The Fair Work Commission (‘FWC’) has upheld the dismissal of an employee who engaged in time fraud including associated private use of a work vehicle.

The background

In the decision of Ms Helen Bryant v Southern Midlands Council T/A Southern Midlands Council [2020] FWC 4738 the FWC upheld the decision of Southern Midlands Council (‘Council’) to dismiss an Animal Management/Compliance Officer (‘Officer’) for committing time fraud including private use of a Council vehicle in contravention of its Council Motor Vehicle Policy (‘Vehicle Policy’).

The facts

The matter arose on or around August 2019 when a neighbour of the Officer made a complaint to the Council that someone in the Council Officer’s vehicle had been doing burnouts in their shared driveway during the early hours of the morning.
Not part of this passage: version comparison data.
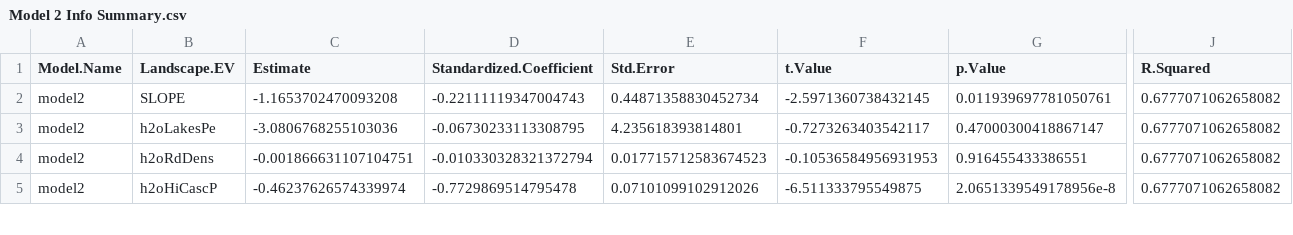
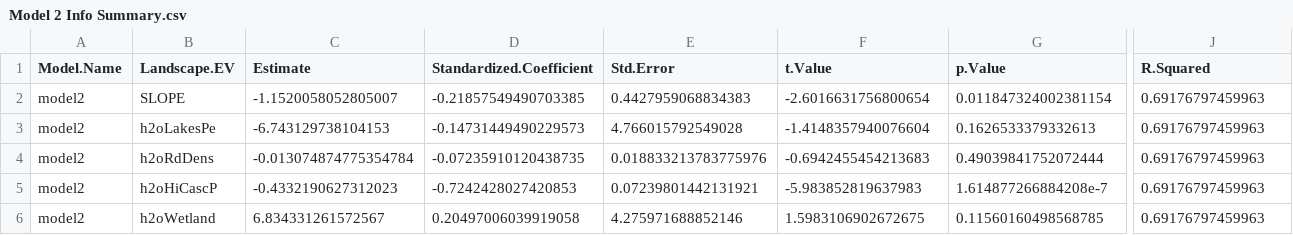
Before and after one commit to SavannahMilburnUGA/Thermal-Sensitivity, a CSV file: results/2021/MLR/Model 2 Info Summary.csv, drawn as a sheet; only a part is shown, gaps mark what is left out; rows hold the shown columns only; the diff covers the shown part only; the diff names each change by its address in the sheet, - before the commit and + after, or states it on an @@ line.

```diff
--- a/results/2021/MLR/Model 2 Info Summary.csv
+++ b/results/2021/MLR/Model 2 Info Summary.csv
-C2 (Estimate): -1.1653702470093208
+C2 (Estimate): -1.1520058052805007
-D2 (Standardized.Coefficient): -0.22111119347004743
+D2 (Standardized.Coefficient): -0.21857549490703385
-E2 (Std.Error): 0.44871358830452734
+E2 (Std.Error): 0.4427959068834383
-F2 (t.Value): -2.5971360738432145
+F2 (t.Value): -2.6016631756800654
-G2 (p.Value): 0.011939697781050761
+G2 (p.Value): 0.011847324002381154
-J2:J5 (R.Squared): 0.6777071062658082
+J2:J5 (R.Squared): 0.69176797459963
-C3 (Estimate): -3.0806768255103036
+C3 (Estimate): -6.743129738104153
-D3 (Standardized.Coefficient): -0.06730233113308795
+D3 (Standardized.Coefficient): -0.14731449490229573
-E3 (Std.Error): 4.235618393814801
+E3 (Std.Error): 4.766015792549028
-F3 (t.Value): -0.7273263403542117
+F3 (t.Value): -1.4148357940076604
-G3 (p.Value): 0.47000300418867147
+G3 (p.Value): 0.1626533379332613
-C4 (Estimate): -0.001866631107104751
+C4 (Estimate): -0.013074874775354784
-D4 (Standardized.Coefficient): -0.010330328321372794
+D4 (Standardized.Coefficient): -0.07235910120438735
-E4 (Std.Error): 0.017715712583674523
+E4 (Std.Error): 0.018833213783775976
-F4 (t.Value): -0.10536584956931953
+F4 (t.Value): -0.6942455454213683
-G4 (p.Value): 0.916455433386551
+G4 (p.Value): 0.49039841752072444
-C5 (Estimate): -0.46237626574339974
+C5 (Estimate): -0.4332190627312023
-D5 (Standardized.Coefficient): -0.7729869514795478
+D5 (Standardized.Coefficient): -0.7242428027420853
-E5 (Std.Error): 0.07101099102912026
+E5 (Std.Error): 0.07239801442131921
-F5 (t.Value): -6.511333795549875
+F5 (t.Value): -5.983852819637983
-G5 (p.Value): 2.0651339549178956e-8
+G5 (p.Value): 1.614877266884208e-7
+row 6: model2 | h2oWetland | 6.834331261572567 | 0.20497006039919058 | 4.275971688852146 | 1.5983106902672675 | 0.11560160498568785 | 0.69176797459963
```
Also changed, not shown: 131 edited cells elsewhere in this file, results/2021/MLR/Model 3 Info Summary.csv, results/2021/MLR/Model 4 Info Summary.csv, 2 other files.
As a result of this complaint the Council analysed the GPS record of the Council Officer’s vehicle. While no finding was made in relation to the burnouts, the GPS data log showed the Officer had extensively used the Council vehicle for private use in breach of the Vehicle Policy and the Officer would frequently not leave home until significantly later (often two hours) than her commencement time of 8.30am.

The Council compared the GPS data with a sample of the Officer’s time sheets from 1 September 2018 to 31 September 2019. The analysis found the Officer claimed a full-time equivalent work load despite the Council vehicle being located at her private residence, travelling to and from her private residence, travelling to and from her partner’s residence and travelling to and from areas outside the Council area. It was revealed the Officer spent up 34 hours each fortnight absent from work duties and attending to matters unrelated to her employment. The analysis also showed the Council vehicle being used on numerous and regular occasions outside of the Officer’s work hours. No prior approval had been given for use of the Council vehicle in this manner.

Ultimately, the Council investigation concluded the Officer had engaged in time fraud and had used her Council vehicle in contravention of the Vehicle Policy. While the Council determined that summary dismissal was warranted, it still paid three weeks pay in lieu of notice based on her approximate 3 years of service. The Officer then lodged an application for unfair dismissal.

The decision

After examining all the evidence, the FWC found there was a valid reason for dismissal. There was sufficient evidence to prove the Officer had engaged in time fraud from September 2018 to September 2019 by spending significant amounts of time not working when she was supposed to be working.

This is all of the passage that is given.